Wach procession has its schedule and itinerary and is repeated in the same way year after year. Here are a few tips to help you enjoy Easter in Seville:
- Book a hotel or Airbnb away from the center of the city. Some of the processions last until dawn, which means you might not be able to get a good night’s sleep because of the noise. – Check out the best Airbnbs in Seville here.
- Get a city map and download the Guía Semana Santa de Sevilla app from the Google Play Store. The app is easy to use and is an excellent tool for finding out what is happening.
- Pick out an excellent location to watch the processions and get there early. Avoid intersections and the area around the Carrera Oficial and never cut in front of someone.
- Santa Semana in Seville attracts enormous crowds, and with everyone in close contact with each other, pickpockets are out and about, so be aware.
Accommodation in Seville
With Seville being the capital of Andalucia and a popular place with tourists and people visiting for business, there are plenty of places to stay in some of the best neighborhoods in Seville.
Shared rooms are available in hostels for people on a tight budget, while for those for whom money is no object Seville has plenty of luxury accommodation. Below are our top three picks to suit most budgets.
Designed for people looking to have a luxury experience in an exclusive setting, this 5-star boutique hotel has only five rooms and suites.
Housed in an elegant late 19th-century mansion, the hotel is located in the historical center next to the iconic Real Maestranza bullring.
The El Arenal neighborhood where the Mercer Sevilla is located is considered the city’s most cosmopolitan area.
Preserving an atmosphere of its glorious past, the El Arenal favorite spot of Spanish writers Cervantes, Quevedo, and Lope de Vega.
Facilities at the Mercer Sevilla:
- 24-hour front desk
- Sun terrace
- Outdoor swimming pool
- Free WiFi throughout the hotel
- Parking available nearby for 35€ per day
Located in the Santa Cruz neighborhood, next to the Cathedral and the Giralda, The 4-star Hotel Rey Alfonso X is an elegant hotel in a 19th-century building.
All the rooms in the hotel have been meticulously decored to blend tradition with timeless elegance.
Rated highly by guests for its location and views of the city, the Hotel Rey Alfonso X is a quiet oasis in one of Seville’s busiest areas.
Facilities at the Hotel Rey Alfonso X:
- 24-hour reception
- Free WiFi
- Tea and Coffee maker
- Sun Terrace
- Rooftop swimming pool
- Secure on-site parking
Located 1.2 miles from the city center near the airport, the 3-star Catalonia Hispalis Hotel offers guests modern air-conditioned, clean rooms with TV and free WiFi.
Across from the hotel is a bus stop from which guests can travel to the historic center. Nearby is the El Corte Inglés shopping mall, which features a variety of shops and restaurants.

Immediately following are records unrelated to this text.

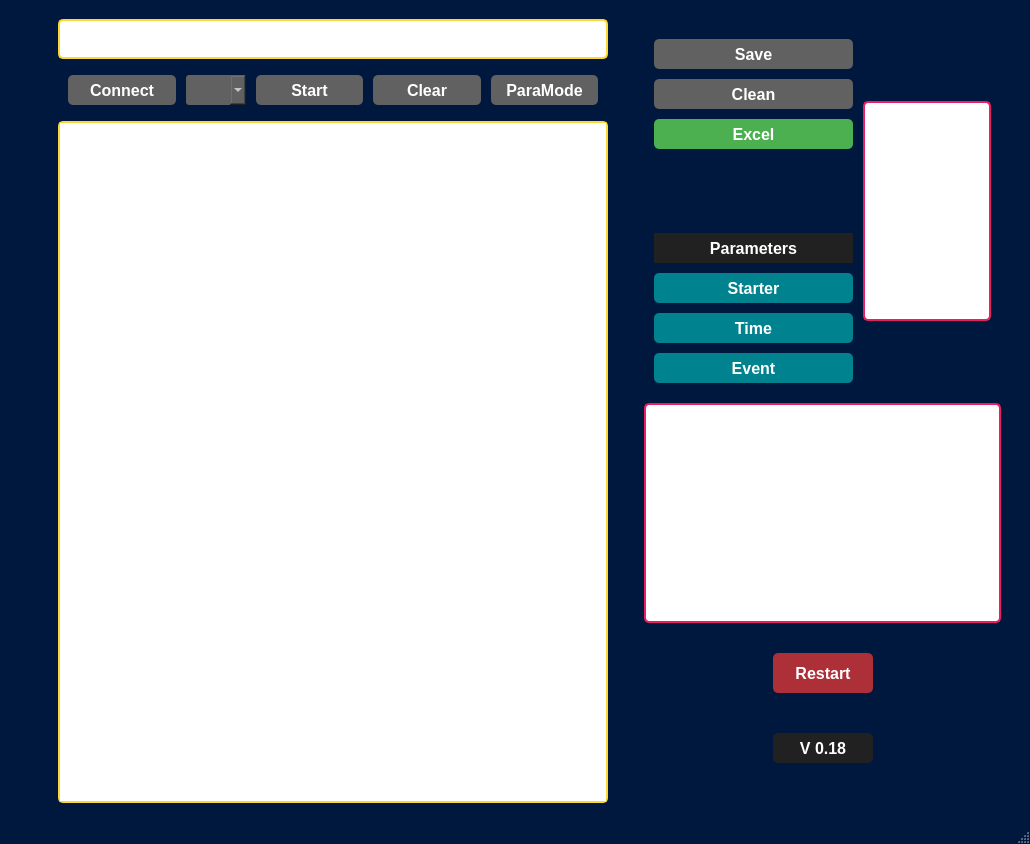
ahmadasmandar/fis_gui, file lunch.ui: the form before one commit.
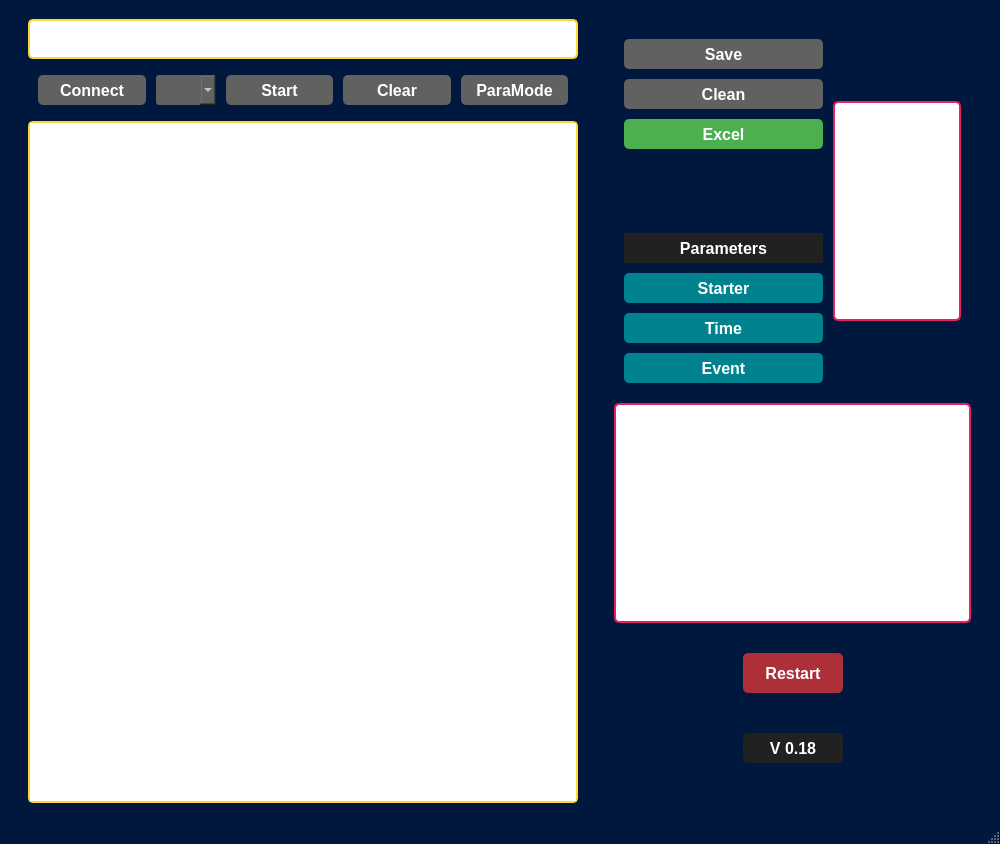
The form after the commit. Icons and pictures are not drawn.

Commit message: try to add logging fix gui

```diff
--- a/lunch.ui
+++ b/lunch.ui
@@ -6,13 +6,13 @@
    <rect>
     <x>0</x>
     <y>0</y>
-    <width>1030</width>
+    <width>1000</width>
     <height>844</height>
    </rect>
   </property>
   <property name="minimumSize">
    <size>
-    <width>600</width>
+    <width>1000</width>
     <height>800</height>
    </size>
   </property>
@@ -311,6 +311,19 @@
       </item>
      </layout>
     </item>
+    <item>
+     <spacer name="horizontalSpacer_8">
+      <property name="orientation">
+       <enum>Qt::Horizontal</enum>
+      </property>
+      <property name="sizeHint" stdset="0">
+       <size>
+        <width>40</width>
+        <height>20</height>
+       </size>
+      </property>
+     </spacer>
+    </item>
     <item>
      <layout class="QHBoxLayout" name="horizontalLayout_2">
       <property name="spacing">
@@ -502,7 +515,7 @@
              <widget class="QLabel" name="label_4">
               <property name="minimumSize">
                <size>
-                <width>100</width>
+                <width>199</width>
                 <height>30</height>
                </size>
               </property>
@@ -644,6 +657,19 @@
             </item>
            </layout>
           </item>
+          <item>
+           <spacer name="horizontalSpacer_10">
+            <property name="orientation">
+             <enum>Qt::Horizontal</enum>
+            </property>
+            <property name="sizeHint" stdset="0">
+             <size>
+              <width>40</width>
+              <height>20</height>
+             </size>
+            </property>
+           </spacer>
+          </item>
           <item>
            <widget class="QLabel" name="label_3">
             <property name="minimumSize">
@@ -924,6 +950,19 @@
       </item>
      </layout>
     </item>
+    <item>
+     <spacer name="horizontalSpacer_9">
+      <property name="orientation">
+       <enum>Qt::Horizontal</enum>
+      </property>
+      <property name="sizeHint" stdset="0">
+       <size>
+        <width>40</width>
+        <height>20</height>
+       </size>
+      </property>
+     </spacer>
+    </item>
     <item>
      <spacer name="horizontalSpacer_3">
       <property name="orientation">
```
The commit also changes 7 other files.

The hotel offers a buffet breakfast and has an outdoor swimming pool and sun loungers.
Facilities at the Catalonia Hispalis Hotel:
- Satellite TV

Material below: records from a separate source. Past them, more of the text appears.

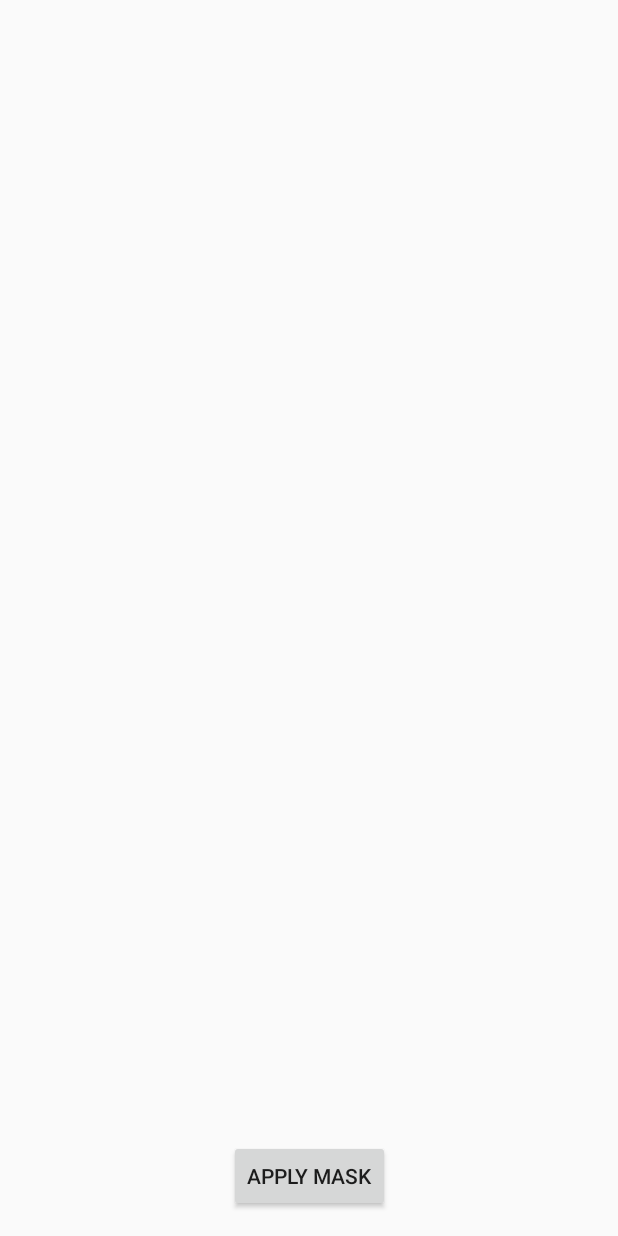
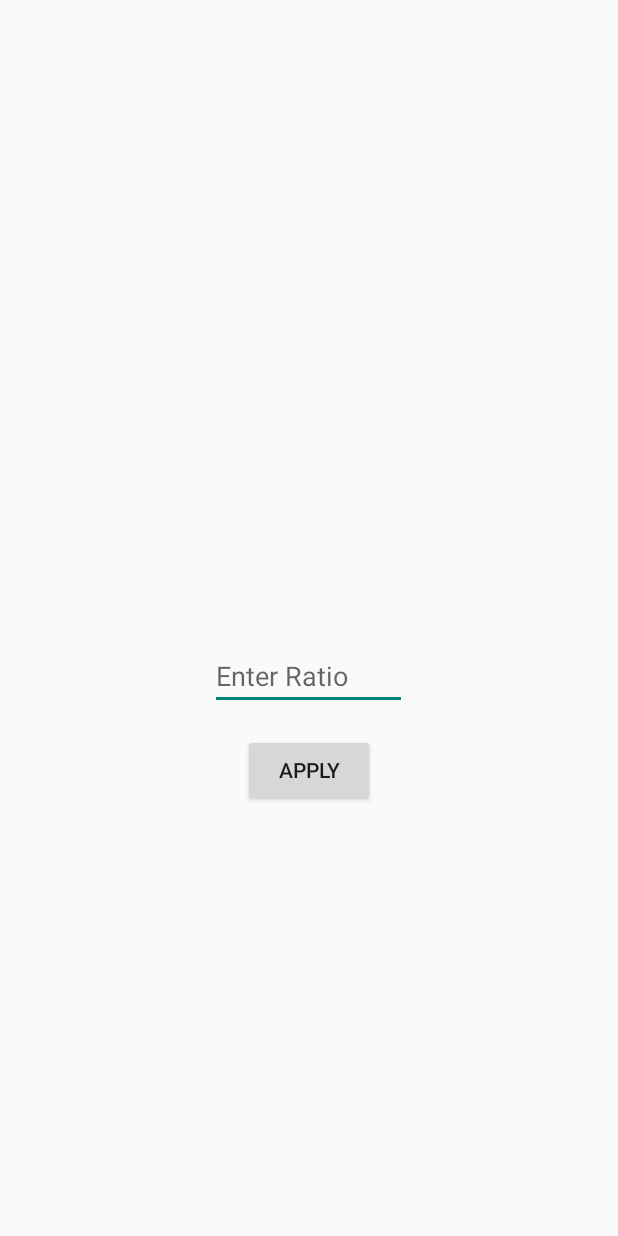
Before and after one commit to seifhesham22/Photo-editor-App, an Android app built with Jetpack Compose: the UnsharpActivity screen opened directly, with no data from a screen before it, on a phone screen of 412 x 824 dp. Run offline under Robolectric (Android 15) with nearby library versions, the phone set to English and light mode, and no system bars.

Commit message:
i added UnsharpActivity

```diff
--- a/app/src/main/res/layout/unsharp_mask.xml
+++ b/app/src/main/res/layout/unsharp_mask.xml
@@ -1,33 +1,35 @@
 <?xml version="1.0" encoding="utf-8"?>
-<androidx.constraintlayout.widget.ConstraintLayout xmlns:android="http://schemas.android.com/apk/res/android"
-    xmlns:app="http://schemas.android.com/apk/res-auto"
-    xmlns:tools="http://schemas.android.com/tools"
+<RelativeLayout xmlns:android="http://schemas.android.com/apk/res/android"
     android:layout_width="match_parent"
-    android:layout_height="match_parent">
+    android:layout_height="match_parent"
+    android:padding="16dp">
 
     <ImageView
-        android:id="@+id/view20"
-        android:layout_width="0dp"
-        android:layout_height="0dp"
-        android:contentDescription="@string/kk"
-        android:scaleType="centerCrop"
-        app:layout_constraintBottom_toTopOf="@+id/button10"
-        app:layout_constraintEnd_toEndOf="parent"
-        app:layout_constraintStart_toStartOf="parent"
-        app:layout_constraintTop_toTopOf="parent" />
+        android:id="@+id/imageView"
+        android:layout_width="match_parent"
+        android:layout_height="wrap_content"
+        android:adjustViewBounds="true"
+        android:scaleType="centerInside"
+        android:layout_centerInParent="true" />
+
+    <EditText
+        android:id="@+id/ratioEditText"
+        android:layout_width="131dp"
+        android:layout_height="wrap_content"
+        android:layout_below="@id/imageView"
+        android:layout_centerHorizontal="true"
+        android:layout_marginTop="16dp"
+        android:autofillHints=""
+        android:hint="Enter Ratio"
+        android:inputType="numberDecimal" />
 
     <Button
-        android:id="@+id/button10"
+        android:id="@+id/applyButton"
         android:layout_width="wrap_content"
         android:layout_height="wrap_content"
-        android:layout_marginStart="16dp"
+        android:layout_below="@id/ratioEditText"
+        android:layout_centerHorizontal="true"
         android:layout_marginTop="16dp"
-        android:layout_marginEnd="16dp"
-        android:layout_marginBottom="16dp"
-        android:text="@string/apply_mask"
-        app:layout_constraintBottom_toBottomOf="parent"
-        app:layout_constraintEnd_toEndOf="parent"
-        app:layout_constraintStart_toStartOf="parent"
-        app:layout_constraintTop_toBottomOf="@+id/view20" />
+        android:text="Apply" />
 
-</androidx.constraintlayout.widget.ConstraintLayout>
+</RelativeLayout>
```
Also changed, not shown: app/src/main/java/com/example/myapplication/UnsharpActivity.kt (+113 -69 lines).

- Swimming pool
- Sun terrace
- Free WiFi
- On-site parking
Short FAQ about How to Celebrate Easter in Seville
Is Semana Santa happy or sad?

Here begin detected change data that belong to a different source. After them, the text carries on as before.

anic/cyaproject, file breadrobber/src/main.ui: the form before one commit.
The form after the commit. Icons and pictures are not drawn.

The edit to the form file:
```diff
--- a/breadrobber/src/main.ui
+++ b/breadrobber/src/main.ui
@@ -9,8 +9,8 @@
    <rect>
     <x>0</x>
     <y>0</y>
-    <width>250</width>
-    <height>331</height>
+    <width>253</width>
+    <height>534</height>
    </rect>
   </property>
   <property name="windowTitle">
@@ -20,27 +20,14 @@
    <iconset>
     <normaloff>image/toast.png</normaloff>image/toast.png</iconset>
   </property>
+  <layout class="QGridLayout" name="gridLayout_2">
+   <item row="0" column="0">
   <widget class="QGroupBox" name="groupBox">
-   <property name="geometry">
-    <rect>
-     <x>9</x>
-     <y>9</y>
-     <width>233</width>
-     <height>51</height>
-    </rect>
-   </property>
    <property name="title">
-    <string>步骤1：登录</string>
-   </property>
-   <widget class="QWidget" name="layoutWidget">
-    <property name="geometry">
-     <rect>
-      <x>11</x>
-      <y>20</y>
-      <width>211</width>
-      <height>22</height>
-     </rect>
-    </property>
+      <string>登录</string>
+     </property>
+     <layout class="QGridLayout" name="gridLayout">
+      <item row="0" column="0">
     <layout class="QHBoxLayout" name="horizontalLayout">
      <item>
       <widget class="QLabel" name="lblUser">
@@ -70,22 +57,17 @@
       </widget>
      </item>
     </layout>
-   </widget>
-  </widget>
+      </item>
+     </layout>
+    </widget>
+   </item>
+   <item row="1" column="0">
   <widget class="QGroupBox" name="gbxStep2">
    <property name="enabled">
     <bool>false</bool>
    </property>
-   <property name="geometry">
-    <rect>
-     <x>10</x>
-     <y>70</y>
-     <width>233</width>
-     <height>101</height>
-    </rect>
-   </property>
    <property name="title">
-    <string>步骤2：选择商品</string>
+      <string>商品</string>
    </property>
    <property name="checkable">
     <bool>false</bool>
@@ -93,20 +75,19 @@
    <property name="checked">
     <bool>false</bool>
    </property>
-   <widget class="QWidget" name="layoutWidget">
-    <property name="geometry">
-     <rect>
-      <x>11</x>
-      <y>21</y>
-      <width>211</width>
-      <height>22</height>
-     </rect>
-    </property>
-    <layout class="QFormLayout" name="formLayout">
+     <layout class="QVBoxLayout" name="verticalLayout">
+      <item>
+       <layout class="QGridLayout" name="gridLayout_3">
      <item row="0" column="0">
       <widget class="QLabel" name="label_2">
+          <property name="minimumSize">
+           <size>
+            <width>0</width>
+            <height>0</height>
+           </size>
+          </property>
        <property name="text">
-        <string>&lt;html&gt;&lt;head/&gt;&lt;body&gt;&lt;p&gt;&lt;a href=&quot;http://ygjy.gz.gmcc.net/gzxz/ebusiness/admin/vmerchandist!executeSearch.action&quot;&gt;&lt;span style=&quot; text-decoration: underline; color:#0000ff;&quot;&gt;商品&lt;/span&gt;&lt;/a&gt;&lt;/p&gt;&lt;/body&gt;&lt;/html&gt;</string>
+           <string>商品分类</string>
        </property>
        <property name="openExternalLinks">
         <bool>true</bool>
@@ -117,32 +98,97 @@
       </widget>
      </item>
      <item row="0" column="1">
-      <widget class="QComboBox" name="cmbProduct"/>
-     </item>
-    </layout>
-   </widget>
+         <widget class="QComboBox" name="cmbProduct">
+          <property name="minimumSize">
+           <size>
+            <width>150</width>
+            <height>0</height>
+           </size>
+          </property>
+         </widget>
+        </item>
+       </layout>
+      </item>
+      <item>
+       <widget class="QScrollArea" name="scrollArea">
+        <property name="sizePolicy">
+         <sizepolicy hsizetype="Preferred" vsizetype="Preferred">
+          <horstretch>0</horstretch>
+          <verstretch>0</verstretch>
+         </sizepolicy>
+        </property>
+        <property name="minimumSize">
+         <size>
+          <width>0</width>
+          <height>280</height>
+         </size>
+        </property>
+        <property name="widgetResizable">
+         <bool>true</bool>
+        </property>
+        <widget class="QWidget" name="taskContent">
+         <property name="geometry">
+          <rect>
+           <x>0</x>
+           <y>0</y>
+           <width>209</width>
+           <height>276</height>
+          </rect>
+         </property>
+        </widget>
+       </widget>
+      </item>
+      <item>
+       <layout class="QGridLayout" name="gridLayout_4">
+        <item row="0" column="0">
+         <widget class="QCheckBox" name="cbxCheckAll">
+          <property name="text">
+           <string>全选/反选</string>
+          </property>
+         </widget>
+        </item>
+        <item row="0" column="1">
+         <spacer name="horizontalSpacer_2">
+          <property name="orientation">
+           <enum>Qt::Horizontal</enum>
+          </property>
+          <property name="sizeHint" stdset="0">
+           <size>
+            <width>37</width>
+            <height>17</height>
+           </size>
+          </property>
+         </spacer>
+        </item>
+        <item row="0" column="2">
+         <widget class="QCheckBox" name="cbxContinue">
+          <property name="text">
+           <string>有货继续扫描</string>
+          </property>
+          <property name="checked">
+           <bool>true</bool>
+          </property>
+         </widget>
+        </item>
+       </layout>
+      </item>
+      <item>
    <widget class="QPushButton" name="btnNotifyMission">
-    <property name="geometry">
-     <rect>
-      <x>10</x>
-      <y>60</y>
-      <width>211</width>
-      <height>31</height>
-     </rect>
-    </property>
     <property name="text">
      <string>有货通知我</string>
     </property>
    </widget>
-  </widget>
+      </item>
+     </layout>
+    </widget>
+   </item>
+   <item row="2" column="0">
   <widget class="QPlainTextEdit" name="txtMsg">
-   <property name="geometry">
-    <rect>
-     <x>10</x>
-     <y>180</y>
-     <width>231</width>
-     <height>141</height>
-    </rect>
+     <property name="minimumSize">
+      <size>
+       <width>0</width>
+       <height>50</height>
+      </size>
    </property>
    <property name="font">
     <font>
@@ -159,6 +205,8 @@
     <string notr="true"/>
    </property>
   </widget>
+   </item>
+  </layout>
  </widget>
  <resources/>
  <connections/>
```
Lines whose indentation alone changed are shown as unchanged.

Seen as a victory over sin and death, the six days leading up to Easter that make up Holy Week is a tragic and joyful period in Christian culture.
Therefore Santa Semana in Spain has both happy and sad elements.
Is Semana Santa the same as Easter?
Starting on Palm Sunday and Lasting until Easter Sunday, Santa Semana is the same as Easter.
Semana Santa is translated as The Holy Week which celebrates the death and resurrection of Jesus.
Is Seville religious?
Despite its elaborate Santa Semana processions and rituals the week leading up to Easter, there is a lack of outward religious expression by individuals in Seville.
While most Sevillanos regard themselves as Catholic, religion is not seen as a significant aspect of everyday life and is especially true amongst young people.
Hola, I’m Paulina! Together with my team, we are passionate about Southern Spain. Here we share all you need to know for great times in Southern Spain with the best places to visit, stay and, of course, the best food to eat.
Let’s dive in and explore Southern Spain’s outdoors, food and culture con pasión!